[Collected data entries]
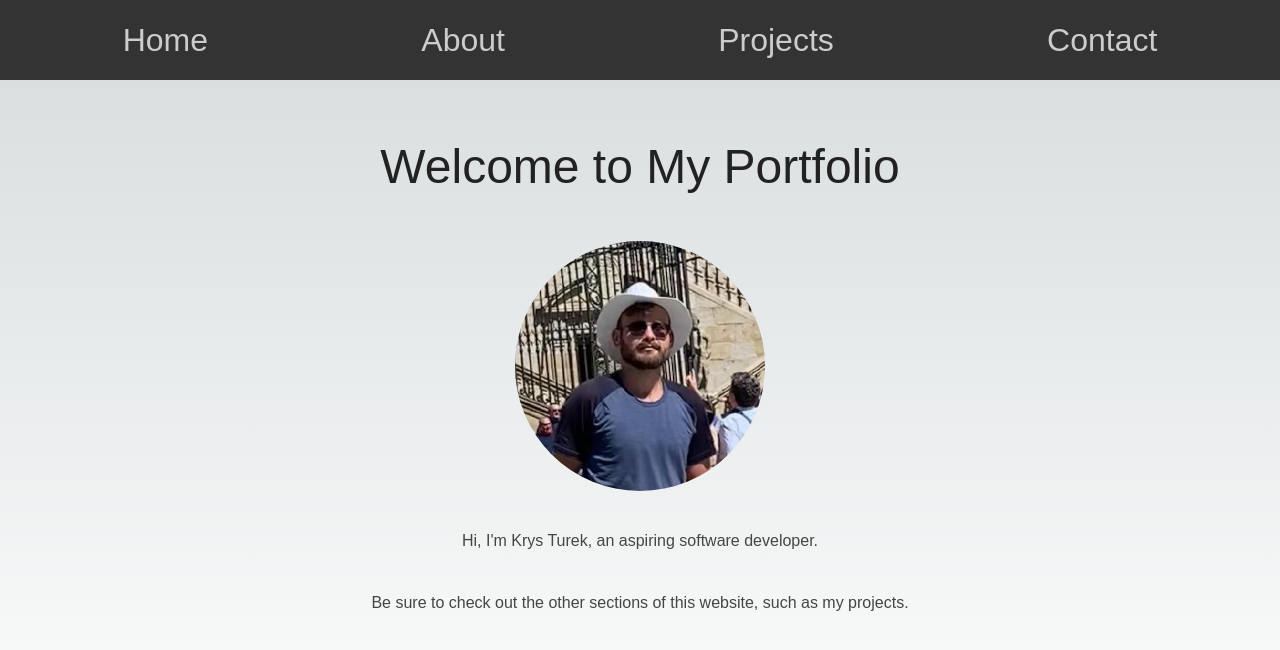
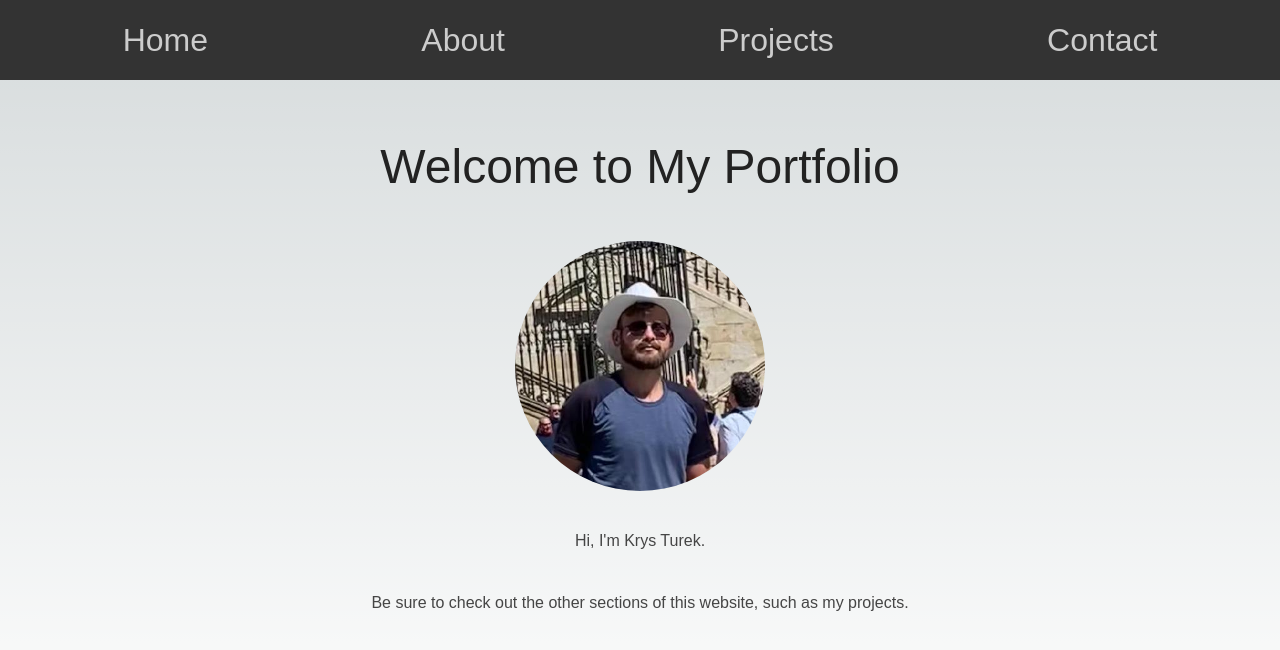
Before and after one commit to kryturek/portfolio, a Next.js app: page / in a window 1280 px wide. Shown: the top 650 px of the page. Built offline with nearby package versions, Linux system fonts and the light colour scheme; a web font is replaced by a local one.

Commit message:
simplified introduction on home page

```diff
--- a/src/app/page.js
+++ b/src/app/page.js
@@ -30,7 +30,7 @@ export default function Home() {
 				priority={true}
 				alt="My photo"
 			/>
-			<p>Hi, I&apos;m Krys Turek, an aspiring software developer.</p>
+			<p>Hi, I&apos;m Krys Turek.</p>
 			<p>
 				Be sure to check out the other sections of this website, such as my
 				projects.
```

Work to be completed →
Return all lines of the data in which the string "apos" appears.

Your solution →
-			<p>Hi, I&apos;m Krys Turek, an aspiring software developer.</p>
+			<p>Hi, I&apos;m Krys Turek.</p>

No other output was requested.